Unions

0 bookerisq70498 November 13, 2020

In the previous tutorials, We have learned about the structure. 

Unions are similar to the structure. Its syntax and use are similar to the structure. It also contains members whose individual data types may differ from one to another. 

The difference is that all members within the union share the same storage area of computer memory, whereas each member within a structure is assigned its own unique storage.

We will also talk about the difference between union and structure. At right now, We will look one example.

void main()
{
    union student
    {
        int roll;
        float marks;
    }

    union student std;

    st.roll = 20;
    printf("Roll = %d", std.roll);

    st.marks = 99;
    printf("\nMarks = %f", std.marks);
}

The output of the above program is:

Roll = 20
MArks = 78.000000

If two members are used simultaneously, the output is unexpected as following

void main()
{
    union student
    {
        int roll;
        float marks;
    }

    union student std;

    st.roll = 20;
    st.marks = 99;

    printf("Roll = %d", std.roll);
    printf("\nMarks = %f", std.marks);   
}

The output of the above program is:

Roll = 0
MArks = 78.000000

Here, the roll is zero as memory is replaced by another variable std.marks.

Difference Between Structure and Union

StructureUnion
1) Each member within a structure is assigned its own unique storage. It takes more memory than a union.1) All members within the union share the same storage area of computer memory.

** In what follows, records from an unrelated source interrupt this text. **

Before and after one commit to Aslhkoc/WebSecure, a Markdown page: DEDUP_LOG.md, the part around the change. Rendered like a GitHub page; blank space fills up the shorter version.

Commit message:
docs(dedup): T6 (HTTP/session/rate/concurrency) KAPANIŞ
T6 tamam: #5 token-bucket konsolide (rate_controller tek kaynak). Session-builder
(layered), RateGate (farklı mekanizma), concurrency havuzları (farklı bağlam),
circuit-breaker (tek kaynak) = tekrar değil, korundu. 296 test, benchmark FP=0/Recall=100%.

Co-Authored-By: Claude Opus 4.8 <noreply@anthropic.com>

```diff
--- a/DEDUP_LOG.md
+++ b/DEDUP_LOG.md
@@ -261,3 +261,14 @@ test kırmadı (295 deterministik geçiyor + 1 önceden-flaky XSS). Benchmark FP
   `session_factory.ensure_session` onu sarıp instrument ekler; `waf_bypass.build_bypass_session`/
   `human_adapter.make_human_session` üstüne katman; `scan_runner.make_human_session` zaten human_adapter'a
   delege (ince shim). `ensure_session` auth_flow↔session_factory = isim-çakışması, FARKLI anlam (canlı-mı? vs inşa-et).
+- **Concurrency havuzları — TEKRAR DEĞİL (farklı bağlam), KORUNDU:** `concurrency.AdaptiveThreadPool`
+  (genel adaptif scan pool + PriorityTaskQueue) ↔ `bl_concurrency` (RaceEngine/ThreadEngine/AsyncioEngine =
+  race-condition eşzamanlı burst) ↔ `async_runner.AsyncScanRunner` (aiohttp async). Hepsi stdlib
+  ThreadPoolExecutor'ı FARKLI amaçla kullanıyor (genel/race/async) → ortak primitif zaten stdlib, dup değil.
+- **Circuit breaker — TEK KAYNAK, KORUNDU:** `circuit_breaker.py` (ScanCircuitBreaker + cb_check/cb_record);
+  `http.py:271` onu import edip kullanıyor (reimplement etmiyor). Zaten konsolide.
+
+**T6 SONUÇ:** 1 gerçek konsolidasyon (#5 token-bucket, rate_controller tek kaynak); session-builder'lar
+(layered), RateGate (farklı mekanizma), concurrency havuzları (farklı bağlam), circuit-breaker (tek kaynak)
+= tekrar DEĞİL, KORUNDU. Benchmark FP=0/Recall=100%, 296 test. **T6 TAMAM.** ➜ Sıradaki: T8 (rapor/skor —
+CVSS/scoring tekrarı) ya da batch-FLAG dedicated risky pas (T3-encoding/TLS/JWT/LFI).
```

It takes less memory than structure.
2) The amount of memory required to store a structure is the sum of the size of all members.2) The amount of memory required to store a union is the same as a member that occupies the largest memory.
3) All the structures can be accessed at any point in time.3) Only one member of the union can be accessed at any given time.